June 27, 2007
MY HUSBAND and I were recently treated to a trip to Philadelphia by our children for our 30th anniversary. We stayed at the Sofitel. We took walks and went to Rittenhouse Square. I live in a suburb of Baltimore, Md., and was so impressed by this park. How wonderful it was. very diverse and lovely. We especially enjoyed the music. We enjoyed it so much that we stayed for over an hour to listen. We were told there was a clamor to get the music stopped. Please don't let them do this.
June 26, 2010 |
The often-fruitful marriage between music and poetry hits potentially fascinating snags with Philip Levine. The so-called working man's poet - whose expansive verses are filled with visions of Detroit in the snow and the sounds of Charlie Parker - is the focal point of The Crossing's Month of Moderns festival, which begins Sunday. The choir's ultra-literate founder/director Donald Nally seeks out combustible pairings of words and composer. Few poems, however, are as sturdy and self-sufficient as Levine's, which have won the Pulitzer Prize and any number of other awards.
November 21, 2007 |
"August Rush" is a would-be fairy tale about an orphan who follows his own drummer, his own cellist, and his own guitarist to a reunion with his musician parents. It has a clunky tone that teeters between musical mysticism and a much grittier account of life on the New York streets, where the boy goes to find his folks. It's directed by Kristen Sheridan, Jamey's kid, and she no doubt got this job for her role in blending the magical with the real in the wonderful immigrant saga "In America.
October 30, 2011
First the Music, Then the Words By Riccardo Muti Afterword by Marco Grondona Translated from the Italian by Alta L. Price Rizzoli. 243 pp. $29.95 Reviewed by Daniel Webster When Riccardo Muti, his transformational years with the Philadelphia Orchestra explosively behind him, strode to the podium of Italy's La Scala opera house in 1986, musicians and listeners alike cheered that Il Sceriffo , as an Italian newspaper dubbed him, had come. The avenging sheriff he was, the enforcer, almost alone among peers, his six-shooters aimed at those who sang the high E-flat instead of the B-flat Verdi had written, and at directors and singers who wanted to "improve" any operatic ür-text.
July 17, 1995 |
Despite the hot weather, the sixth annual Singer/Songwriter Weekend at Penn's Landing went ahead as scheduled over the weekend with a wide variety of music. Yesterday was the swan song.
August 6, 1992 |
The music was in the open air behind the Upper Merion Township Building on Sunday. It was the King of Prussia Folk Festival.
May 30, 1999 |
Penn's Landing plays host to the First Union Jam on the River, a three-day festival to launch the summer season with music.
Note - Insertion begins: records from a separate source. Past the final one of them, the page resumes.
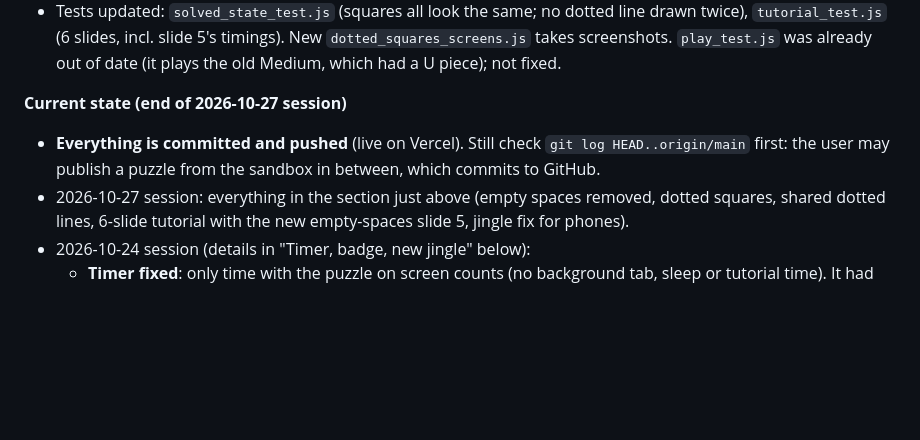
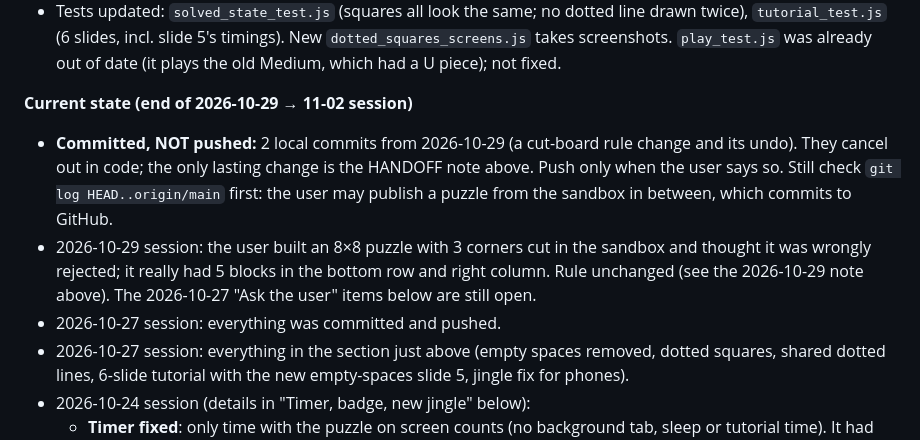
Before and after one commit to rmackay0/parity-blocks, a Markdown page: HANDOFF.md, the part around one of its changes. Drawn GitHub-style; blank space fills up the shorter version.

Commit message:
Notes: end of 2026-11-02 session
Co-Authored-By: Claude Opus 5.5 <noreply@anthropic.com>

```diff
--- a/HANDOFF.md
+++ b/HANDOFF.md
@@ -105,10 +105,17 @@ wrongly rejected really had 5 blocks in a row/column. Don't change it.
   `play_test.js` was already out of date (it plays the old Medium, which
   had a U piece); not fixed.
 
-**Current state (end of 2026-10-27 session)**
-- **Everything is committed and pushed** (live on Vercel). Still check
-  `git log HEAD..origin/main` first: the user may publish a puzzle from
-  the sandbox in between, which commits to GitHub.
+**Current state (end of 2026-10-29 → 11-02 session)**
+- **Committed, NOT pushed:** 2 local commits from 2026-10-29 (a cut-board
+  rule change and its undo). They cancel out in code; the only lasting
+  change is the HANDOFF note above. Push only when the user says so.
+  Still check `git log HEAD..origin/main` first: the user may publish a
+  puzzle from the sandbox in between, which commits to GitHub.
+- 2026-10-29 session: the user built an 8×8 puzzle with 3 corners cut in
+  the sandbox and thought it was wrongly rejected; it really had 5 blocks
+  in the bottom row and right column. Rule unchanged (see the 2026-10-29
+  note above). The 2026-10-27 "Ask the user" items below are still open.
+- 2026-10-27 session: everything was committed and pushed.
 - 2026-10-27 session: everything in the section just above (empty spaces
   removed, dotted squares, shared dotted lines, 6-slide tutorial with the
   new empty-spaces slide 5, jingle fix for phones).
```
Also changed, not shown: other parts of HANDOFF.md (+1 -1 lines).
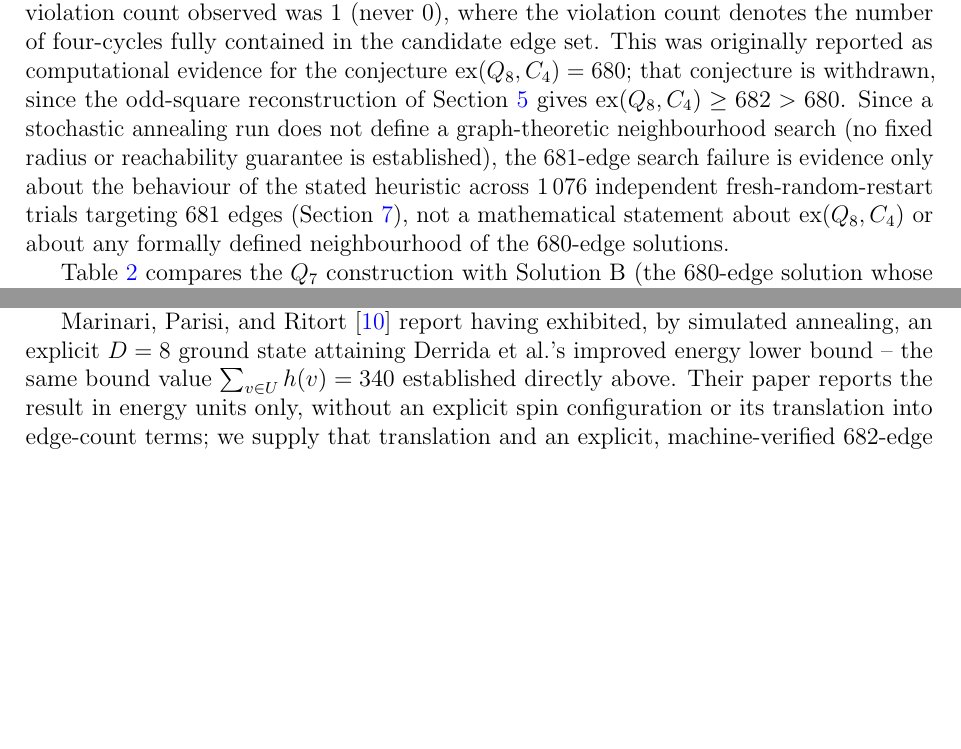
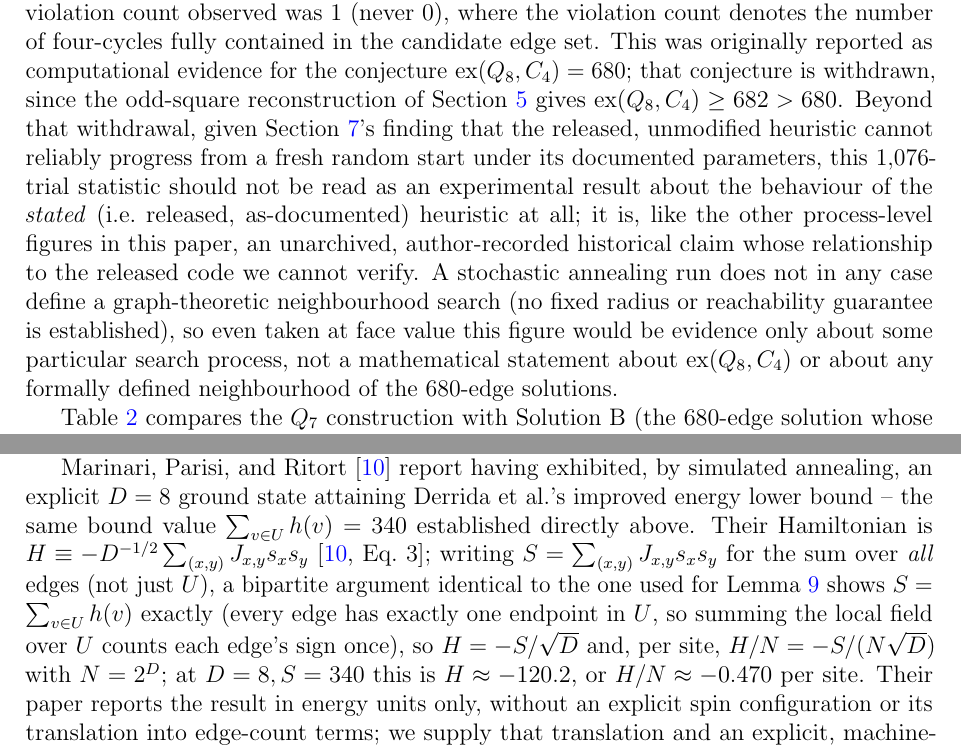
Before and after one commit to minamominamoto/c4free-hypercube, a LaTeX paper (c4free_hypercube_v5.tex): two parts of pages 7 and 11 of 21, joined at a grey line, cut so that both start at the same text, the shorter picture padded with empty space. Compiled offline with pdfLaTeX.

Commit message:
Add files via upload

```diff
--- a/c4free_hypercube_v5.tex
+++ b/c4free_hypercube_v5.tex
@@ -413,14 +413,20 @@ where the violation count denotes the number of four-cycles fully
 contained in the candidate edge set. This was originally reported as
 computational evidence for the conjecture $\ex(Q_8,C_4)=680$; that
 conjecture is withdrawn, since the odd-square reconstruction of
-Section~\ref{sec:oddsquare} gives $\ex(Q_8,C_4)\ge682>680$. Since a
-stochastic annealing run does not define a graph-theoretic neighbourhood
-search (no fixed radius or reachability guarantee is established), the
-681-edge search failure is evidence only about the behaviour of the
-stated heuristic across $1\,076$ independent fresh-random-restart trials
-targeting 681 edges (Section~\ref{sec:method}), not a mathematical
-statement about $\ex(Q_8,C_4)$ or about any formally defined
-neighbourhood of the 680-edge solutions.
+Section~\ref{sec:oddsquare} gives $\ex(Q_8,C_4)\ge682>680$. Beyond that
+withdrawal, given Section~\ref{sec:method}'s finding that the released,
+unmodified heuristic cannot reliably progress from a fresh random start
+under its documented parameters, this $1{,}076$-trial statistic should
+not be read as an experimental result about the behaviour of the
+\emph{stated} (i.e.\ released, as-documented) heuristic at all; it is,
+like the other process-level figures in this paper, an unarchived,
+author-recorded historical claim whose relationship to the released
+code we cannot verify. A stochastic annealing run does not in any case
+define a graph-theoretic neighbourhood search (no fixed radius or
+reachability guarantee is established), so even taken at face value
+this figure would be evidence only about some particular search
+process, not a mathematical statement about $\ex(Q_8,C_4)$ or about
+any formally defined neighbourhood of the 680-edge solutions.
 
 Table~\ref{tab:compare} compares the $Q_7$ construction with Solution~B
 (the 680-edge solution whose local-optimality numbers are discussed
@@ -698,7 +704,15 @@ proof depends on them.
 Marinari, Parisi, and Ritort~\cite{MPR95} report having exhibited, by
 simulated annealing, an explicit $D=8$ ground state attaining Derrida et
 al.'s improved energy lower bound -- the same bound value
-$\sum_{v\in U}h(v)=340$ established directly above. Their paper reports
+$\sum_{v\in U}h(v)=340$ established directly above. Their Hamiltonian is
+$H\equiv-D^{-1/2}\sum_{(x,y)}J_{x,y}s_xs_y$~\cite[Eq.~3]{MPR95}; writing
+$S=\sum_{(x,y)}J_{x,y}s_xs_y$ for the sum over \emph{all} edges (not
+just $U$), a bipartite argument identical to the one used for
+Lemma~\ref{lem:fieldbound} shows $S=\sum_{v\in U}h(v)$ exactly (every
+edge has exactly one endpoint in $U$, so summing the local field over
+$U$ counts each edge's sign once), so $H=-S/\sqrt D$ and, per site,
+$H/N=-S/(N\sqrt D)$ with $N=2^D$; at $D=8,S=340$ this is
+$H\approx-120.2$, or $H/N\approx-0.470$ per site. Their paper reports
 the result in energy units only, without an explicit spin configuration
 or its translation into edge-count terms; we supply that translation
 and an explicit, machine-verified $682$-edge certificate in
```
Also changed, not shown: c4free_hypercube_v5.pdf, c4free_hypercube_v5.tex (11 more changed lines).
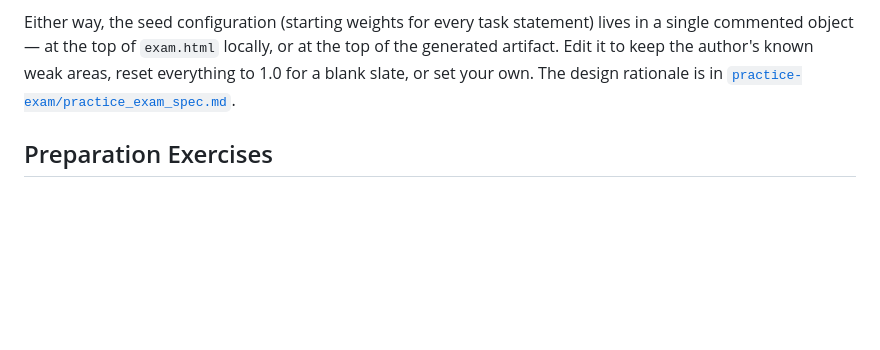
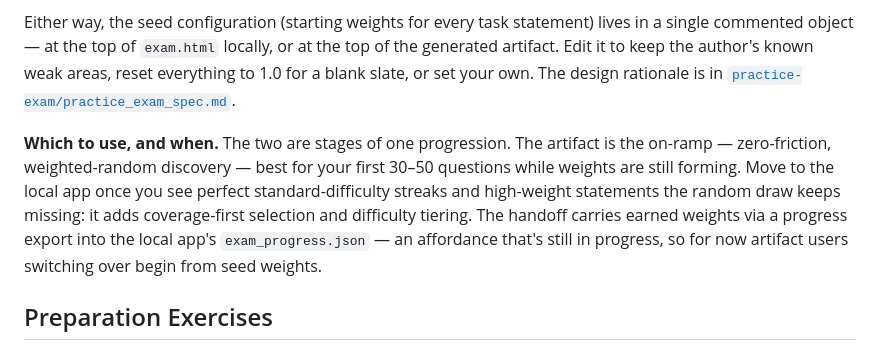
Before and after one commit to tfurland-la/Consulting-python, a Markdown page: README.md, the part around the change. Drawn GitHub-style; blank space fills up the shorter version.

Commit message:
Document variant progression, handoff, and pre-share checklist
Co-Authored-By: Claude Fable 5 <noreply@anthropic.com>

```diff
--- a/README.md
+++ b/README.md
@@ -95,6 +95,15 @@ top of the generated artifact. Edit it to keep the author's known weak areas, re
 everything to 1.0 for a blank slate, or set your own. The design rationale is in
 [`practice-exam/practice_exam_spec.md`][exam-spec].
 
+**Which to use, and when.** The two are stages of one progression. The artifact
+is the on-ramp — zero-friction, weighted-random discovery — best for your first
+30–50 questions while weights are still forming. Move to the local app once you
+see perfect standard-difficulty streaks and high-weight statements the random
+draw keeps missing: it adds coverage-first selection and difficulty tiering. The
+handoff carries earned weights via a progress export into the local app's
+`exam_progress.json` — an affordance that's still in progress, so for now
+artifact users switching over begin from seed weights.
+
 ## Preparation Exercises
 
 The [`exercises/`](exercises/README.md) folder expands the exam guide's four
```
Also changed, not shown: practice-exam/practice_exam_spec.md (+42 -1 lines).
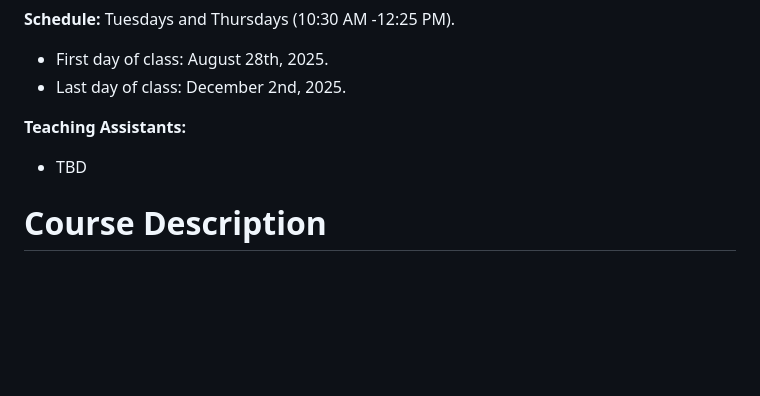
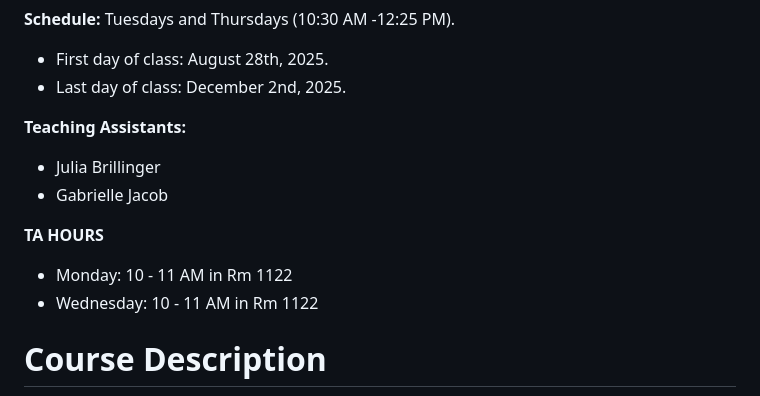
Before and after one commit to mcarabali1/EPIB-704, a Markdown page: README.md, the part around the change. Rendered like a GitHub page; blank space fills up the shorter version.

```diff
--- a/README.md
+++ b/README.md
@@ -13,7 +13,12 @@ _Please note that this page is updated every teaching/academic year with new res
 
 **Teaching Assistants:**
 
--   TBD
+-   Julia Brillinger
+-   Gabrielle Jacob
+
+**TA HOURS**
+- Monday: 10 - 11 AM in Rm 1122
+- Wednesday: 10 - 11 AM in Rm 1122
 
 # Course Description
 
```
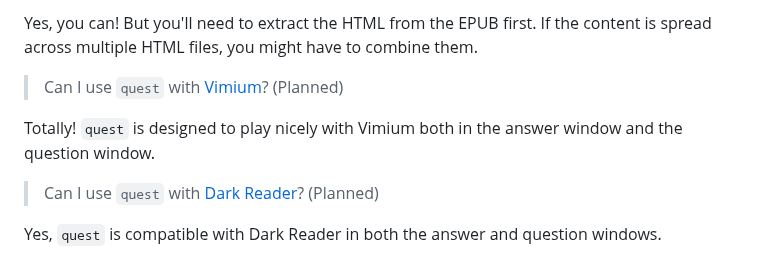
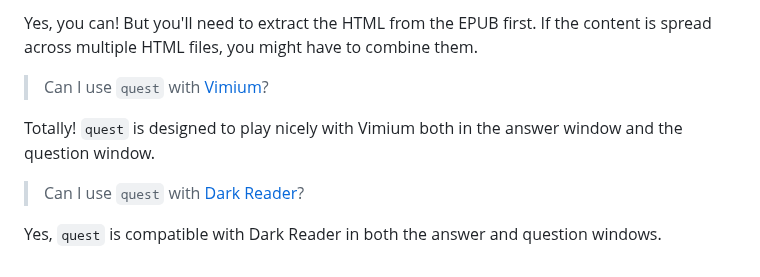
Before and after one commit to 8ta4/quest, a Markdown page: README.md, the part around the change. Drawn GitHub-style.

Commit message:
Update README.md to reflect current compatibility with Vimium and Dark Reader

```diff
--- a/README.md
+++ b/README.md
@@ -158,10 +158,10 @@ Nope, `quest` isn't built for DRM-protected EPUB files.
 
 Yes, you can! But you'll need to extract the HTML from the EPUB first. If the content is spread across multiple HTML files, you might have to combine them.
 
-> Can I use `quest` with [Vimium](https://github.com/philc/vimium)? (Planned)
+> Can I use `quest` with [Vimium](https://github.com/philc/vimium)?
 
 Totally! `quest` is designed to play nicely with Vimium both in the answer window and the question window.
 
-> Can I use `quest` with [Dark Reader](https://github.com/darkreader/darkreader)? (Planned)
+> Can I use `quest` with [Dark Reader](https://github.com/darkreader/darkreader)?
 
 Yes, `quest` is compatible with Dark Reader in both the answer and question windows.
```
Also changed, not shown: DONTREADME.md (+1 -1 lines).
Concerts scheduled for today and tomorrow include Los Lobos and Bo Didley.
November 29, 2011 |
Musical scores are crucial to a host of TV series, but no other show uses background music as extensively as Criminal Minds . It can make a scary serial killer almost unbearably stomach-turning, or transform a brightly lit police station into midnight at Dracula's castle. The show's cues, which is what TV and film people call the individual sequences that play as scenes unfold, may lack the lyrics and catchy melodies of the songs on Glee , and they may not sound like music to most viewers, but they can help define character and mood as much as anything that appears on the screen.
February 15, 1994 |
When Witold Lutoslawski arrived in Philadelphia nearly seven years ago, he opened a musical window that Philadelphians scarcely knew existed. The composer's music had rarely been performed here, and the drama of his life and the growing impact of his music had been sensed mostly in Europe. That year, he was making it his mission to let Americans hear his music, and he took the podium of the Philadelphia Orchestra with the assurance of a prince-regent looking out on a public soon to be his own. His presence that spring was so vivid and his music so distinctive that his death Monday in Warsaw at the age of 81 seemed disputable.
January 29, 2004 |
Pianist and conductor Ignat Solzhenitsyn, who has acted as principal conductor of the Chamber Orchestra of Philadelphia since 1998, will take over the post of music director next season. Solzhenitsyn becomes only the second music director in the ensemble's 39-year history, taking over from founder Marc Mostovoy, who will serve as senior adviser to the orchestra. "I am honored by the Chamber Orchestra board's confidence in me," Solzhenitsyn said yesterday. "We are united in our aim to strengthen our position as a world-class chamber orchestra, and I am excited about taking on the additional responsibilities of music director as we strive toward that goal.